[Revision tracking records]

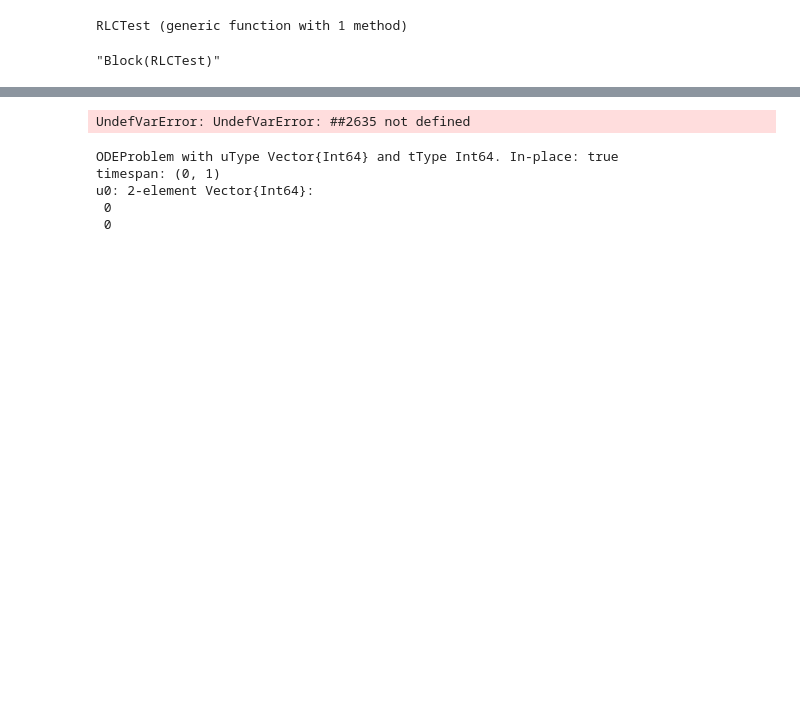
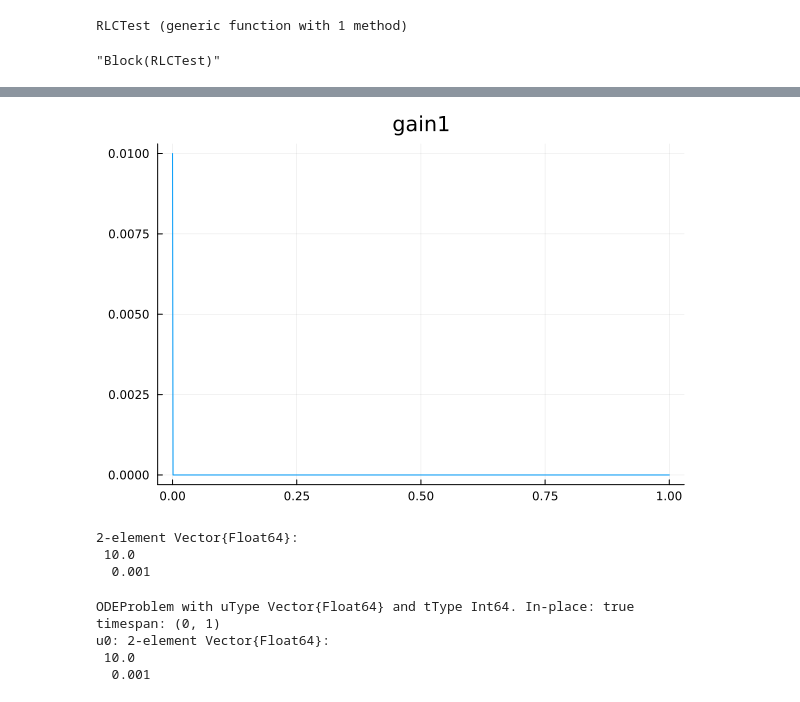
Before and after one commit to JuliaMBD/JuliaMBD.jl, a Jupyter notebook: examples/testfile.ipynb, the cells around one changed output, grey strips where cells are left out. Drawn from its saved outputs; the diff is of its cells as text; code cells hidden in the pictures; blank space fills up the shorter version.

```diff
--- a/examples/testfile.ipynb
+++ b/examples/testfile.ipynb
@@ -342,6 +274,12 @@ JuliaMBD.expr_ifunc(b)
-# %%
-RLCTest_ifunc(R=10, L=1.0, C=2.0)
-# %% [output]
-UndefVarError: UndefVarError: ##2635 not defined
+# %%
+eval(JuliaMBD.expr_sfunc(b))
+eval(JuliaMBD.expr_ofunc(b))
+eval(JuliaMBD.expr_ifunc(b))
+m = JuliaMBD.ODEModel(
+    b,
+    eval(JuliaMBD.expr_odemodel_ifunc(b)),
+    eval(JuliaMBD.expr_odemodel_sfunc(b)),
+    eval(JuliaMBD.expr_odemodel_ofunc(b))
+);
 # %%
 using DifferentialEquations
@@ -348,8 +287,20 @@ using DifferentialEquations
-# %%
-ODEProblem(f, [0,0], (0,1), [10, 100e-3, 100e-6])
-# %% [output]
-ODEProblem with uType Vector{Int64} and tType Int64. In-place: true
-timespan: (0, 1)
-u0: 2-element Vector{Int64}:
- 0
- 0
+# %%
+result = JuliaMBD.simulate(m, (0,1));
+# %%
+plot(result)
+# %% [output]
+[figure, added]
+# %%
+iv = m.ifunc(params)
+# %% [output]
+2-element Vector{Float64}:
+ 10.0
+  0.001
+# %%
+p = DifferentialEquations.ODEProblem(m.sfunc, iv, [0,1], params)
+# %% [output]
+ODEProblem with uType Vector{Float64} and tType Int64. In-place: true
+timespan: (0, 1)
+u0: 2-element Vector{Float64}:
+ 10.0
+  0.001
```
Also changed, not shown: parts of 9 cells of this notebook, 9 other files.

TASK INSTRUCTIONS – For every entry above, please output the text exactly and leave any picture behind.

EXERCISE RESPONSE –
Before and after one commit to JuliaMBD/JuliaMBD.jl, a Jupyter notebook: examples/testfile.ipynb, the cells around one changed output, grey strips where cells are left out. Drawn from its saved outputs; the diff is of its cells as text; code cells hidden in the pictures; blank space fills up the shorter version.

```diff
--- a/examples/testfile.ipynb
+++ b/examples/testfile.ipynb
@@ -342,6 +274,12 @@ JuliaMBD.expr_ifunc(b)
-# %%
-RLCTest_ifunc(R=10, L=1.0, C=2.0)
-# %% [output]
-UndefVarError: UndefVarError: ##2635 not defined
+# %%
+eval(JuliaMBD.expr_sfunc(b))
+eval(JuliaMBD.expr_ofunc(b))
+eval(JuliaMBD.expr_ifunc(b))
+m = JuliaMBD.ODEModel(
+    b,
+    eval(JuliaMBD.expr_odemodel_ifunc(b)),
+    eval(JuliaMBD.expr_odemodel_sfunc(b)),
+    eval(JuliaMBD.expr_odemodel_ofunc(b))
+);
 # %%
 using DifferentialEquations
@@ -348,8 +287,20 @@ using DifferentialEquations
-# %%
-ODEProblem(f, [0,0], (0,1), [10, 100e-3, 100e-6])
-# %% [output]
-ODEProblem with uType Vector{Int64} and tType Int64. In-place: true
-timespan: (0, 1)
-u0: 2-element Vector{Int64}:
- 0
- 0
+# %%
+result = JuliaMBD.simulate(m, (0,1));
+# %%
+plot(result)
+# %% [output]
+[figure, added]
+# %%
+iv = m.ifunc(params)
+# %% [output]
+2-element Vector{Float64}:
+ 10.0
+  0.001
+# %%
+p = DifferentialEquations.ODEProblem(m.sfunc, iv, [0,1], params)
+# %% [output]
+ODEProblem with uType Vector{Float64} and tType Int64. In-place: true
+timespan: (0, 1)
+u0: 2-element Vector{Float64}:
+ 10.0
+  0.001
```
Also changed, not shown: parts of 9 cells of this notebook, 9 other files.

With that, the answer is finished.